DATA TO USE:
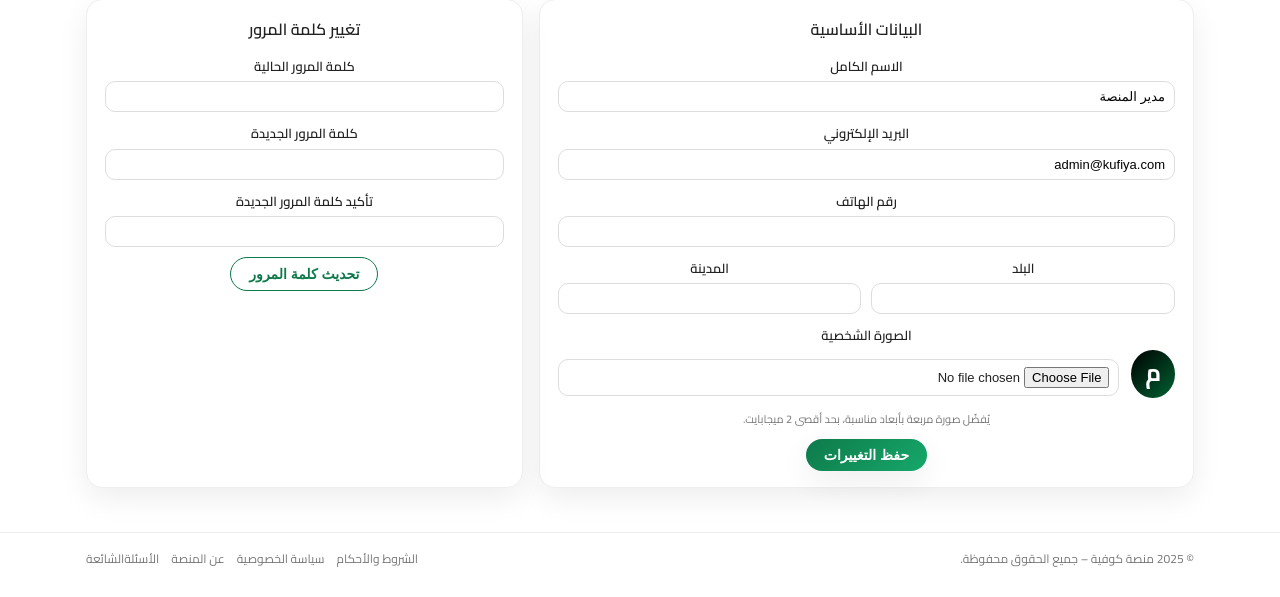
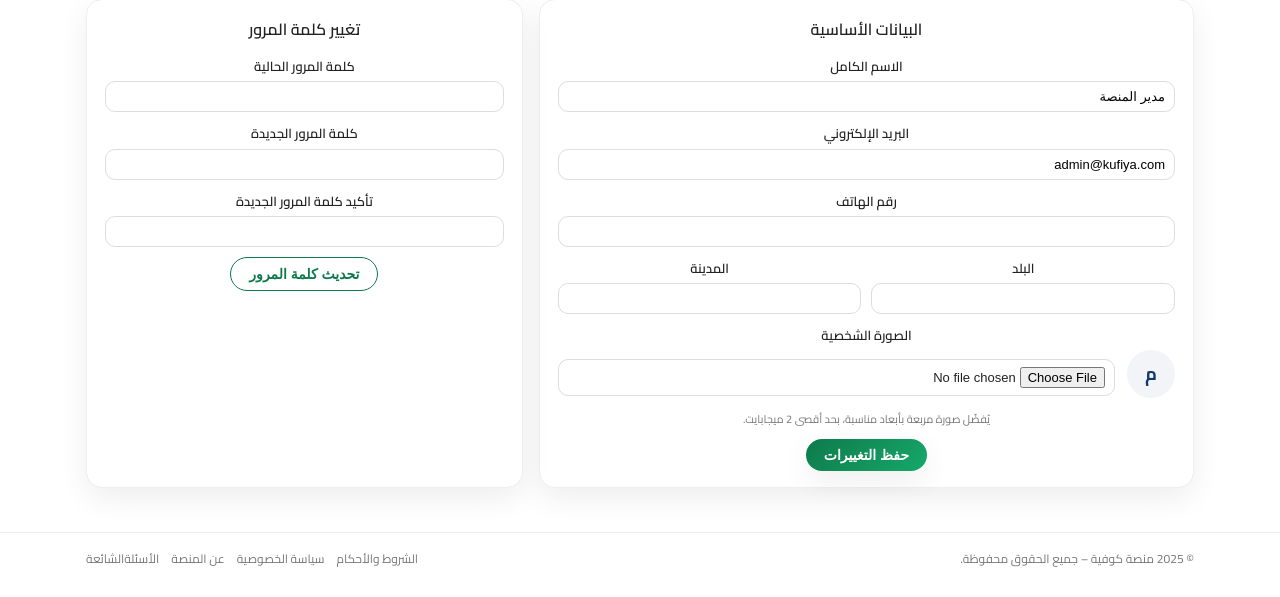
Before and after one commit to Om7r-2001/kufiya, a Laravel app: page /settings in a window 1280 px wide. Shown: the part 189-786 px from the top of the page. Run offline with Laravel 12, Linux system fonts and the light colour scheme; a user stored in the database is signed in; data comes from the database, SQL or seed files in the repository; data that the repository does not hold is empty.

Commit message:
Enhance profile avatar display and styling
Added error handling for avatar image display and improved avatar letter styling.

```diff
--- a/resources/views/profile/settings.blade.php
+++ b/resources/views/profile/settings.blade.php
@@ -76,7 +76,11 @@
                                 <div class="profile-avatar small">
                                     @if($user->avatar)
                                     <img src="{{ asset('storage/'.$user->avatar) }}" alt="الصورة الشخصية"
-                                        style="width:100%; height:100%; border-radius:50%; object-fit:cover;">
+                                        style="width:100%; height:100%; border-radius:50%; object-fit:cover;"
+                                        onerror="this.style.display='none'; this.nextElementSibling.style.display='flex';">
+                                    <span class="profile-avatar-letter" style="display: none;">
+                                        {{ mb_substr($user->name, 0, 1) }}
+                                    </span>
                                     @else
                                     <span class="profile-avatar-letter">
                                         {{ mb_substr($user->name, 0, 1) }}
@@ -213,6 +217,24 @@
 .profile-avatar.small {
     width: 48px;
     height: 48px;
+    border-radius: 50%;
+    background: #f2f4f8;
+    display: flex;
+    align-items: center;
+    justify-content: center;
+    font-size: 18px;
+    font-weight: 700;
+    color: #133a6f;
+    overflow: hidden;
+    flex-shrink: 0;
+}
+
+.profile-avatar-letter {
+    display: flex;
+    align-items: center;
+    justify-content: center;
+    width: 100%;
+    height: 100%;
 }
 
 @media (max-width: 900px) {
```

THE PROBLEM: In the records above, count the lines that contain the word "span" and state only that count.

ANSWER SPACE: 3